> **Information**:
-------------------------

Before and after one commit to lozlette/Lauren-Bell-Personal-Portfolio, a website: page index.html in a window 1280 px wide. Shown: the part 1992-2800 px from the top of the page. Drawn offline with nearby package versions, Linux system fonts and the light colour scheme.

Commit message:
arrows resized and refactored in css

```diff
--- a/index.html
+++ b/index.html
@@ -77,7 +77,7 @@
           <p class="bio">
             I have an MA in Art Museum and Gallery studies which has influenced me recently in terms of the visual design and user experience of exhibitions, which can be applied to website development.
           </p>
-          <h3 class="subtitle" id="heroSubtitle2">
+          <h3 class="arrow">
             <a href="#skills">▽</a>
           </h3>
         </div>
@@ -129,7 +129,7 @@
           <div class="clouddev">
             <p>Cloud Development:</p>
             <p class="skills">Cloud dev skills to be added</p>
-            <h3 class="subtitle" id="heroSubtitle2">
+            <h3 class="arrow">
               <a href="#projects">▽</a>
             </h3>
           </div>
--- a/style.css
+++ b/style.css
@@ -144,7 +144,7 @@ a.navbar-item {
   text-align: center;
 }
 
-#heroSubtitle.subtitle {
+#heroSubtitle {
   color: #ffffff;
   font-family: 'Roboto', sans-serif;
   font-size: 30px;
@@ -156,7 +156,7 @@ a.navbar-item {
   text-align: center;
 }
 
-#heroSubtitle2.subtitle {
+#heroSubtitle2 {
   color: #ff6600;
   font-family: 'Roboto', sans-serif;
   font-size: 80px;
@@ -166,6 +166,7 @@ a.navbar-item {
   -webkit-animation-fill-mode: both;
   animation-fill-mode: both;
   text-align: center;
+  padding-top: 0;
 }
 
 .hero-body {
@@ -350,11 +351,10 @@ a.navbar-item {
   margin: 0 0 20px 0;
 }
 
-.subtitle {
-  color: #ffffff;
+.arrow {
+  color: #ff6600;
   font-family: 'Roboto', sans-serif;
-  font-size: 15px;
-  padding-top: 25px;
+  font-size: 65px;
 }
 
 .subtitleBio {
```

-------------------------

> **Directions**: Counting only lines above that contain the string "item", report how many there are and write nothing further.

> **Result**: 4